_Task to carry out:_ Could you please retype the records exactly, minus their pictures?

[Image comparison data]
Content starts
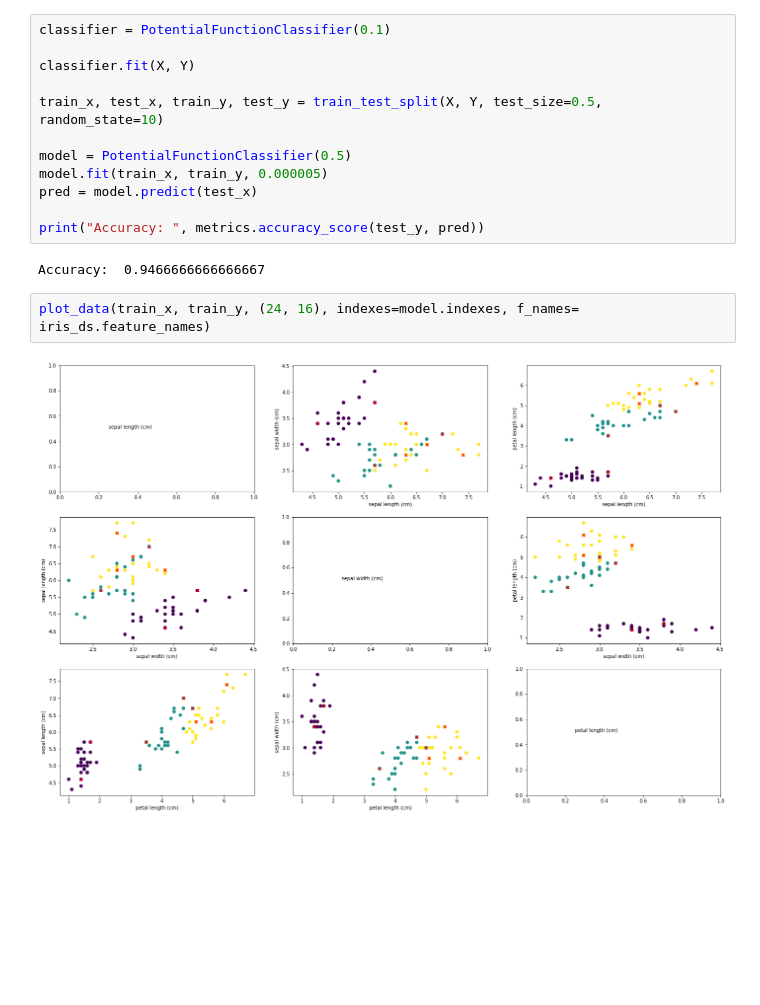
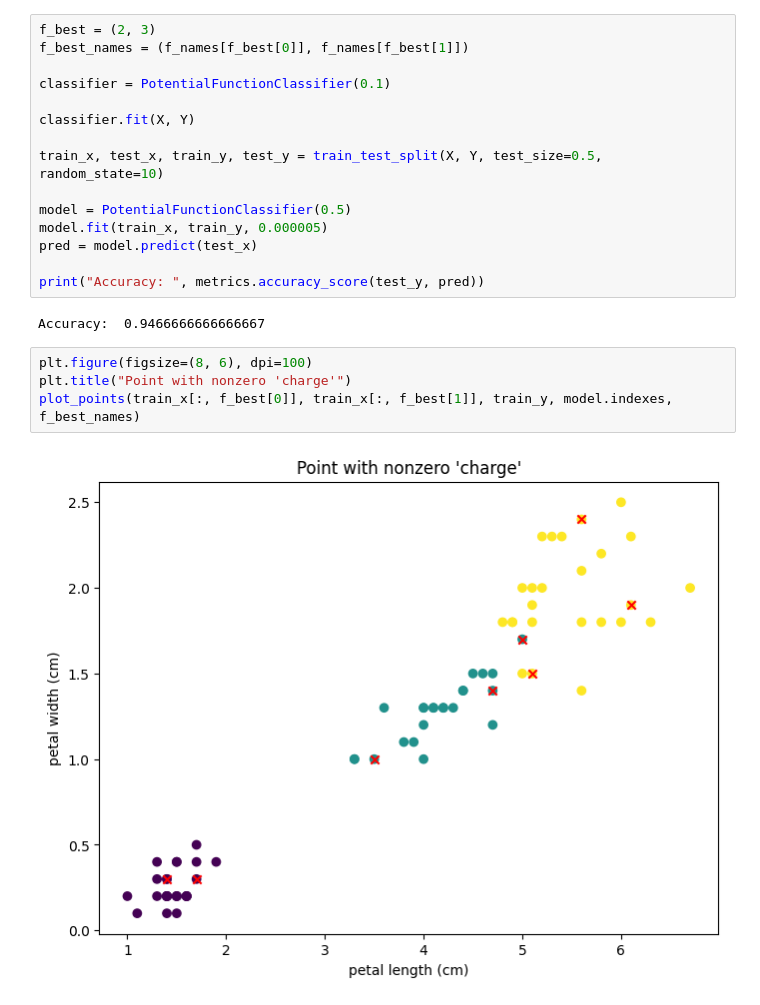
Before and after one commit to goglom/ML, a Jupyter notebook: Problem_2/Problem_2.ipynb, the cells around one changed output. Saved outputs shown, nothing was run; the diff lists cells and outputs as text; blank space fills up the shorter version.

```diff
--- a/Problem_2/Problem_2.ipynb
+++ b/Problem_2/Problem_2.ipynb
@@ -22,4 +28,7 @@ plt.tight_layout()
 # %%
+f_best = (2, 3)
+f_best_names = (f_names[f_best[0]], f_names[f_best[1]])
+
 classifier = PotentialFunctionClassifier(0.1)
 
 classifier.fit(X, Y)
@@ -33,7 +42,9 @@ pred = model.predict(test_x)
 print("Accuracy: ", metrics.accuracy_score(test_y, pred))
 # %% [output]
 Accuracy:  0.9466666666666667
-# %%
-plot_data(train_x, train_y, (24, 16), indexes=model.indexes, f_names= iris_ds.feature_names)
-# %% [output]
-[figure, removed]
+# %%
+plt.figure(figsize=(8, 6), dpi=100)
+plt.title("Point with nonzero 'charge'")
+plot_points(train_x[:, f_best[0]], train_x[:, f_best[1]], train_y, model.indexes, f_best_names)
+# %% [output]
+[figure, added]
```
Also changed, not shown: parts of 2 cells of this notebook, 1 other file.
Content ends
_Output:_
Before and after one commit to goglom/ML, a Jupyter notebook: Problem_2/Problem_2.ipynb, the cells around one changed output. Saved outputs shown, nothing was run; the diff lists cells and outputs as text; blank space fills up the shorter version.

```diff
--- a/Problem_2/Problem_2.ipynb
+++ b/Problem_2/Problem_2.ipynb
@@ -22,4 +28,7 @@ plt.tight_layout()
 # %%
+f_best = (2, 3)
+f_best_names = (f_names[f_best[0]], f_names[f_best[1]])
+
 classifier = PotentialFunctionClassifier(0.1)
 
 classifier.fit(X, Y)
@@ -33,7 +42,9 @@ pred = model.predict(test_x)
 print("Accuracy: ", metrics.accuracy_score(test_y, pred))
 # %% [output]
 Accuracy:  0.9466666666666667
-# %%
-plot_data(train_x, train_y, (24, 16), indexes=model.indexes, f_names= iris_ds.feature_names)
-# %% [output]
-[figure, removed]
+# %%
+plt.figure(figsize=(8, 6), dpi=100)
+plt.title("Point with nonzero 'charge'")
+plot_points(train_x[:, f_best[0]], train_x[:, f_best[1]], train_y, model.indexes, f_best_names)
+# %% [output]
+[figure, added]
```
Also changed, not shown: parts of 2 cells of this notebook, 1 other file.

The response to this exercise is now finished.